Creativity is allowing yourself to make mistakes. Art is knowing which ones to keep. Musings from someone who sees stories everywhere.

Thursday, December 28, 2006

Publicizing yourself?

Self-publishing? Utter those words in any writers' group and poison pens will launch an assault against errant word-processors. Those rare specimens who have 'successfully' been published by commercial publishing houses will turn up the snootiest noses at plebians with piles of rejection notes. And a brave few will vow to have those very rejection slips bound and ready to sell. So what if they pay for the privilege?

While commercially published writers are most definitely accomplished and successful, it would be wrong to dismiss everyone else with a flair for a well-turned phrase.

The fact is, agents and publishers will actually support a few books which make commercially viable sense. If a work or writer has market potential, then there's a ready to advertise and market product.
Such books will definitely have their literary and technical merits. But for each book actually published, there will be many more talented writers with original and well crafted manuscripts whose writing never makes it to the bookstore shelves.

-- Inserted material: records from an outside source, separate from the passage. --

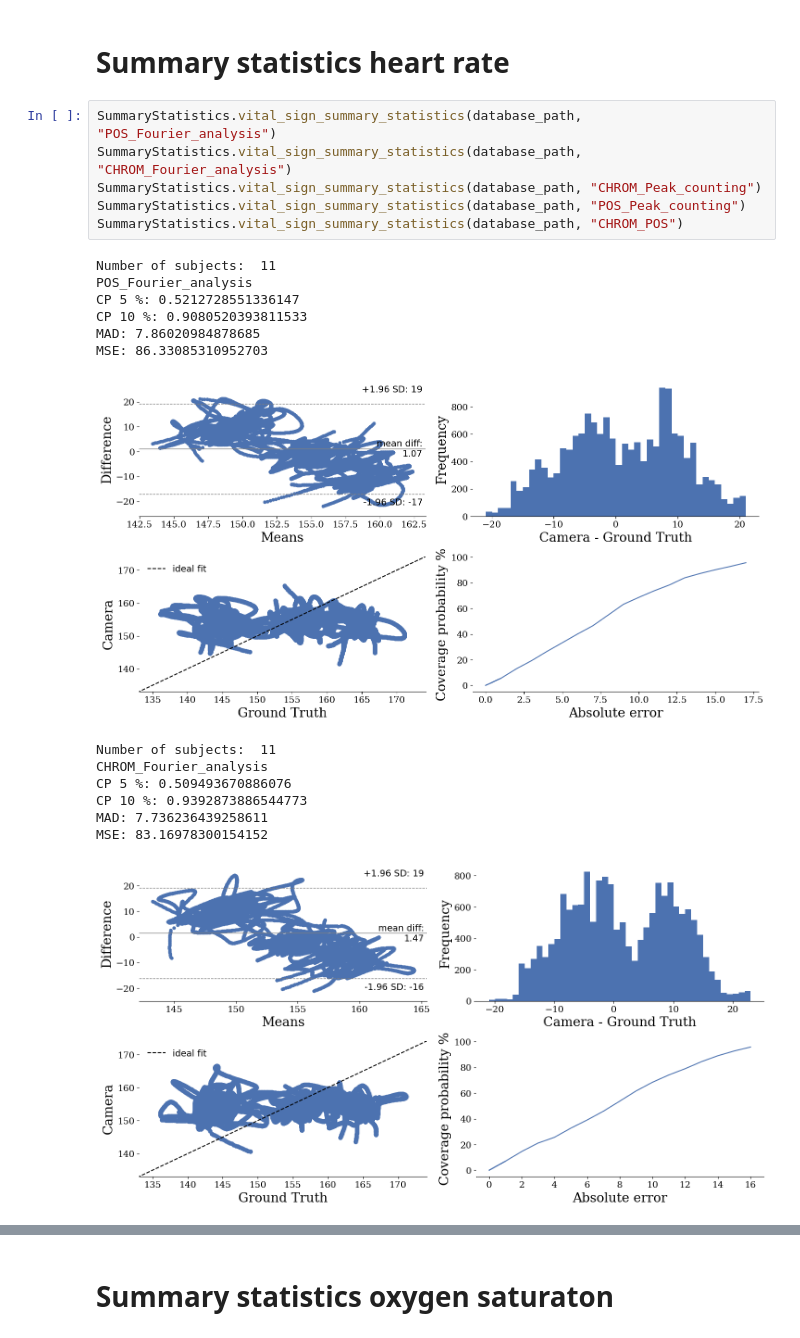
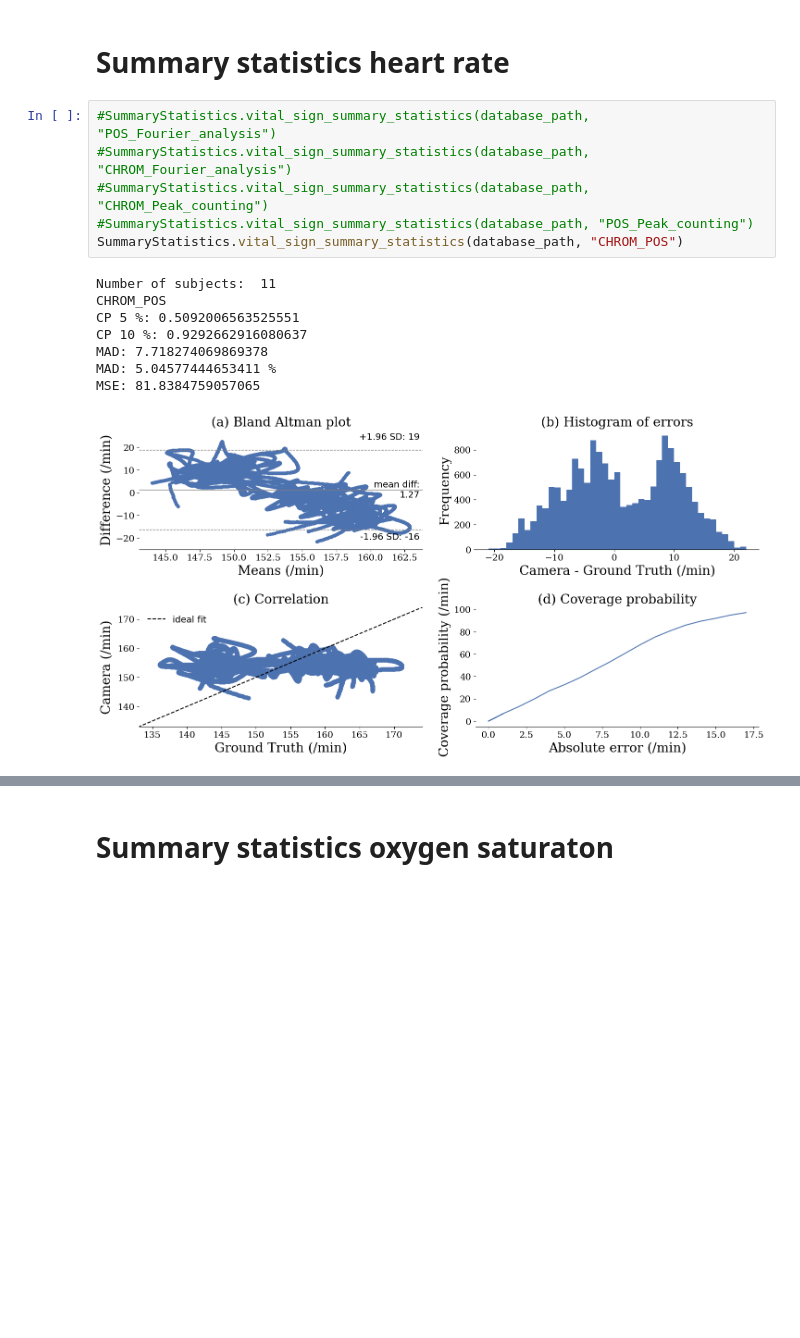
Before and after one commit to Sr933/Meerkat-Vital-Sign-Analysis-Pipeline, a Jupyter notebook: main.ipynb, the cells around one changed output, grey strips where cells are left out. Saved outputs shown, nothing was run; the diff lists cells and outputs as text; blank space fills up the shorter version.

```diff
--- a/main.ipynb
+++ b/main.ipynb
@@ -175,23 +204,17 @@ SummaryStatistics.ground_truth_characterisation(database_path)
 # %% [markdown]
 # Summary statistics heart rate
 # %%
-SummaryStatistics.vital_sign_summary_statistics(database_path, "POS_Fourier_analysis")
-SummaryStatistics.vital_sign_summary_statistics(database_path, "CHROM_Fourier_analysis")
-SummaryStatistics.vital_sign_summary_statistics(database_path, "CHROM_Peak_counting")
-SummaryStatistics.vital_sign_summary_statistics(database_path, "POS_Peak_counting")
+#SummaryStatistics.vital_sign_summary_statistics(database_path, "POS_Fourier_analysis")
+#SummaryStatistics.vital_sign_summary_statistics(database_path, "CHROM_Fourier_analysis")
+#SummaryStatistics.vital_sign_summary_statistics(database_path, "CHROM_Peak_counting")
+#SummaryStatistics.vital_sign_summary_statistics(database_path, "POS_Peak_counting")
 SummaryStatistics.vital_sign_summary_statistics(database_path, "CHROM_POS")
 # %% [output]
 Number of subjects:  11
-POS_Fourier_analysis
-CP 5 %: 0.5212728551336147
-CP 10 %: 0.9080520393811533
-MAD: 7.86020984878685
-MSE: 86.33085310952703
+CHROM_POS
+CP 5 %: 0.5092006563525551
+CP 10 %: 0.9292662916080637
+MAD: 7.718274069869378
+MAD: 5.04577444653411 %
+MSE: 81.8384759057065
-[figure, old version]
+[figure, new version]
-Number of subjects:  11
-CHROM_Fourier_analysis
-CP 5 %: 0.509493670886076
-CP 10 %: 0.9392873886544773
-MAD: 7.736236439258611
-MSE: 83.16978300154152
-[figure, removed]
```
Also changed, not shown: parts of 11 cells of this notebook, 1 other file.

Struggling against the tsunami of commercial validation, our local writers' workshop, Katha Lok, brought out a collection of short stories by members. 'Many Rooms Many Voices' was a collective effort, with writers contributing an affordable sum per published story. We battled shyness and worked together to host book reading sessions in local bookstores, and to have group photo sessions, interviews and reviews with newspapers and magazines.

We tried our best and got encouraging feedback. Yet as simple individual writers, we could not sustain a long term publicity drive. If we spent all our limited time and resources to warm up the market, when would we write?

I still retain a sizeable portion of my personal copies of our book. I never made a profit from my modest initial investment in the venture. Yet all is not lost. A couple of days ago, several years after its publication, I spotted our book in a stall. I don't know how or why it had been placed there among all the fast moving best sellers. We never became rich or famous. But it's heartening to note that readers are still leafing through and perhaps buying our book.

7 comments:

Atyllah said...

Ah, this business of getting traditionally published can be disheartening and one must wonder how many great storytellers and good writers never make it to the shelves. Still, I suppose we can but heed the advice always given, keep at it, keep writing, keep trying. Perseverance and sheer stubbornness are clearly key!
How lovely to find your book in a stall - must have given you a quiet thrill to see it there!

monideepa said...

Atyllah, I personally know many fine writers who have been extensively published in journals but are still waiting to get books published. Seeing our book in the stall did give me a warm feeling inside. I still remeber how we worked together compiling stories, selecting, editing, a member donating one of her paintings for the cover...Ah!

Lotus Reads said...

Hi, Moni!

I would be very interested in purchasing a copy of your book. When hubby comes to Bangalore next, is there some way he can get in touch with you or with Katha Lok, in order to procure a copy?

We're looking at either March or April. Thanks and let me know!

Lotus Reads said...

Moni, thank you so much for the information - hub should be in Bangalore around Feb or March. We will contact you then. Again, thank you!

Susan Abraham said...

Moni, take heart because I can't remember where I read this...it was either in Susan Hill's blog, the Guardian or one of the other British publications a few days ago, that the best way to judge how strong a book is or if it actually resonated - no matter how quietly with readers - is to see if its still visible a few years from when it was first published. If it is, then you know somewhere someone is reading. If it isn't, then you know too that any kind of hype beforehand or publicity still failed the test.
So you still seeing your book at a stall after all this while - I think that's super. Keep on, Moni to the next book and the next. :-)

monideepa said...

Thanks for the encouraging words, Susan. Your advice is sound. The sanest thing to do is write one more book, and then the next, and do it better each time. I wonder how many struggling writers have it in them, though :-)

BrownEyed said...

Wow. I would have loved to have a read. Sigh. I am far away from the sweetness!

-BrownEyed

P.S. I tried to subscribe to your place, but couldn't find any option to do so via email :( Do I have a choice, Monideepa?